First, he identified the man he wanted to be the Bears’ next head coach, and went out and got him. Despite interviewing with and being courted by the Indianapolis Colts, Matt Nagy is the Bears head coach because of how the two connected during the interview process. The two were in lockstep from the very beginning, and it became clear to Nagy that Chicago was where he wanted to be.
Next, he brought in Trey Burton, Allen Robinson, and Taylor Gabriel to give Mitchell Trubisky three, new toys on offense. Then he went out and drafted Roquan Smith, Anthony Miller, James Daniels, and Bilal Nichols, all of whom have made considerable impacts on the season.
Those moves alone would have been enough to get Pace into contention for NFL Executive of the Year, but then he goes out just before the start of the season and acquires Khalil Mack for virtual peanuts?

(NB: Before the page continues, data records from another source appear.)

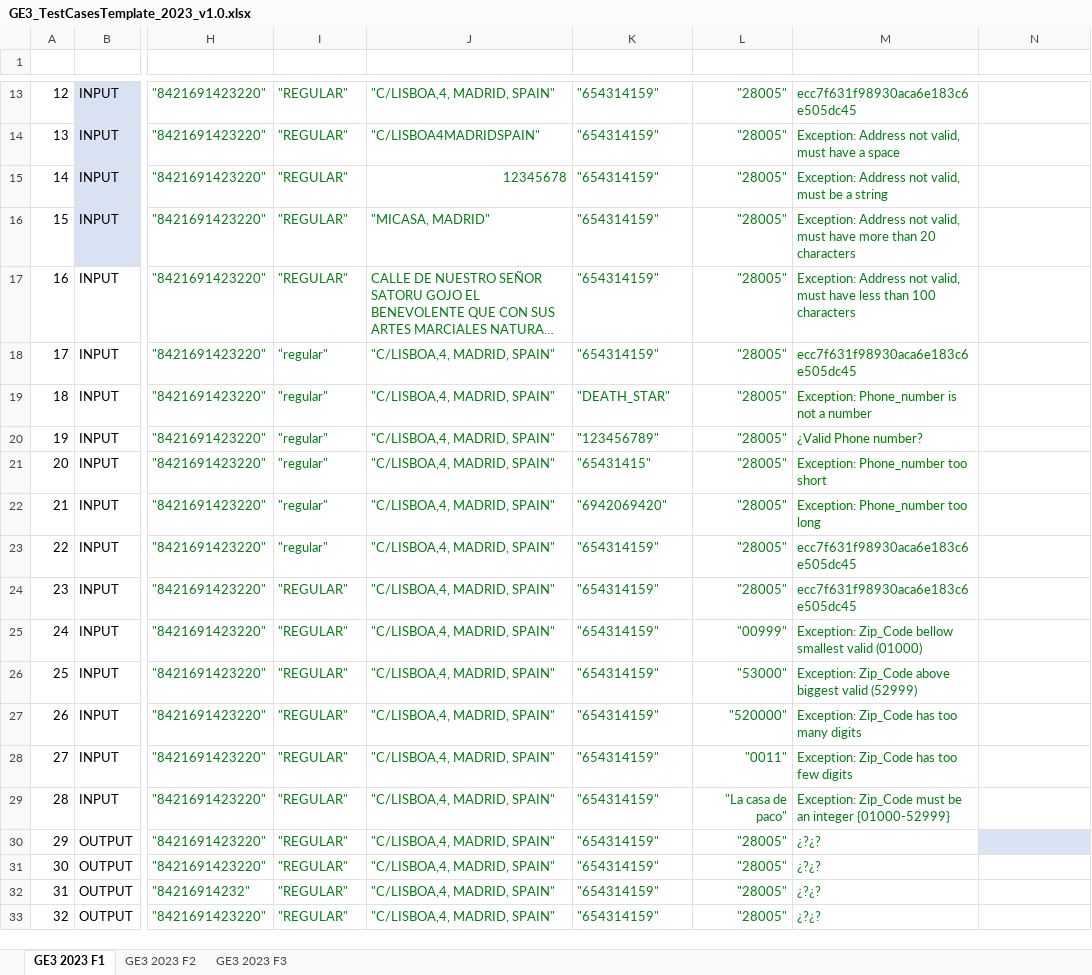
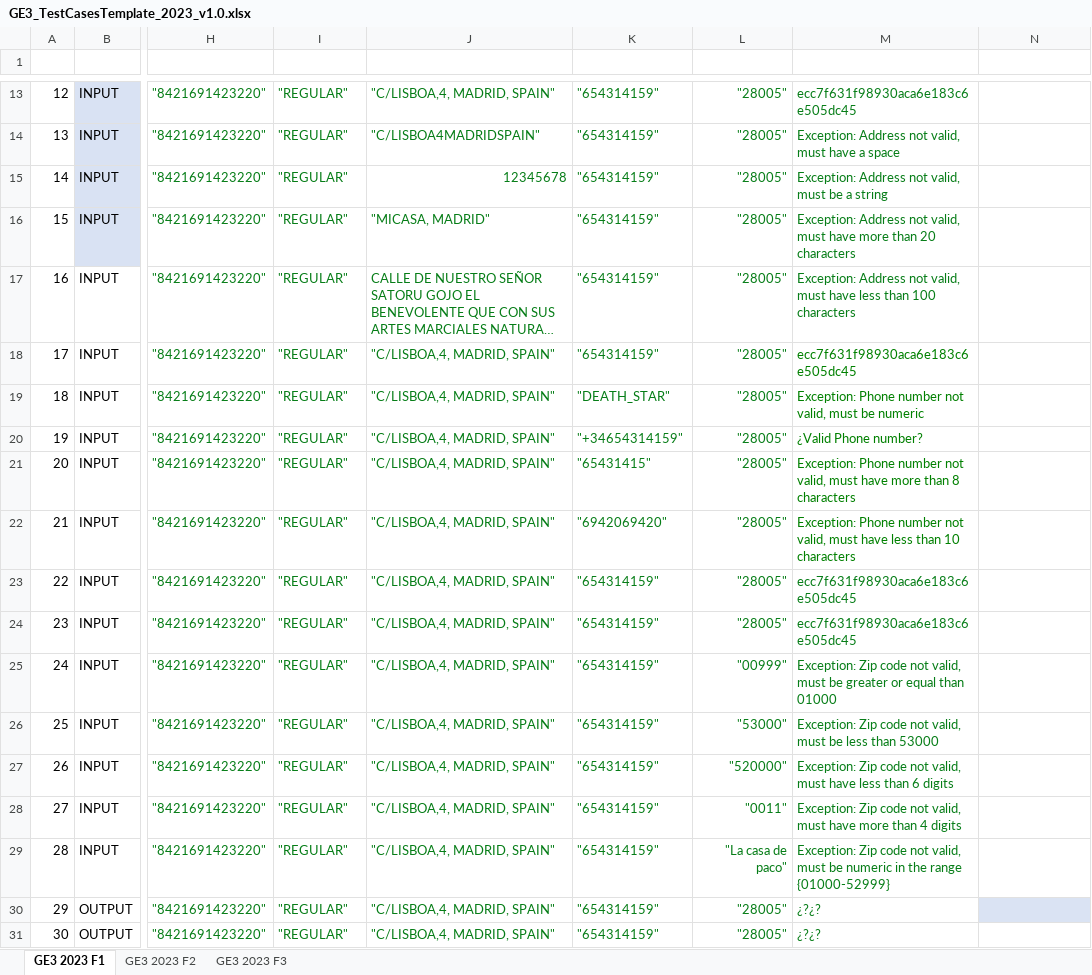
Before and after one commit to 100472175/G89.2023.T20.EG3, an Excel workbook: docs/GE3_TestCasesTemplate_2023_v1.0.xlsx, sheet GE3 2023 F1, drawn as a sheet; only a part is shown, gaps mark what is left out; the shorter side is filled out with more unchanged rows; long unchanged cells end in …; values as stored, in another font and other column widths than the file's, no borders; table styles not drawn; the diff names each change by its address in the sheet, - before the commit and + after, or states it on an @@ line.

Commit message:
Finished Test 26

```diff
--- a/docs/GE3_TestCasesTemplate_2023_v1.0.xlsx (sheet GE3 2023 F1)
+++ b/docs/GE3_TestCasesTemplate_2023_v1.0.xlsx (sheet GE3 2023 F1)
-I18:I23 (ORDER_TYPE): "regular"
+I18:I23 (ORDER_TYPE): "REGULAR"
-M19 (RESULT): Exception: Phone_number is not a number
+M19 (RESULT): Exception: Phone number not valid, must be numeric
-K20 (PHONE_NUMBER): "123456789"
+K20 (PHONE_NUMBER): "+34654314159"
-M21 (RESULT): Exception: Phone_number too short
+M21 (RESULT): Exception: Phone number not valid, must have more than 8 characters
-M22 (RESULT): Exception: Phone_number too long
+M22 (RESULT): Exception: Phone number not valid, must have less than 10 characters
-M25 (RESULT): Exception: Zip_Code bellow smallest valid (01000)
+M25 (RESULT): Exception: Zip code not valid, must be greater or equal than 01000
-M26 (RESULT): Exception: Zip_Code above biggest valid (52999)
+M26 (RESULT): Exception: Zip code not valid, must be less than 53000
-M27 (RESULT): Exception: Zip_Code has too many digits
+M27 (RESULT): Exception: Zip code not valid, must have less than 6 digits
-M28 (RESULT): Exception: Zip_Code has too few digits
+M28 (RESULT): Exception: Zip code not valid, must have more than 4 digits
-M29 (RESULT): Exception: Zip_Code must be an integer {01000-52999}
+M29 (RESULT): Exception: Zip code not valid, must be numeric in the range {01000-52999}
```
Also changed, not shown: 2 other files.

Players of his ilk don’t get traded. When they do, they usually command a king’s ransom in return, as they should. Pace and the Bears got one of, if not the, most dominant defensive player in the NFL. They should have paid through the nose. Except they didn’t. In fact, based on some reasonable projections, the Bears got Mack in return for basically a mid-first-round pick. Truly remarkable.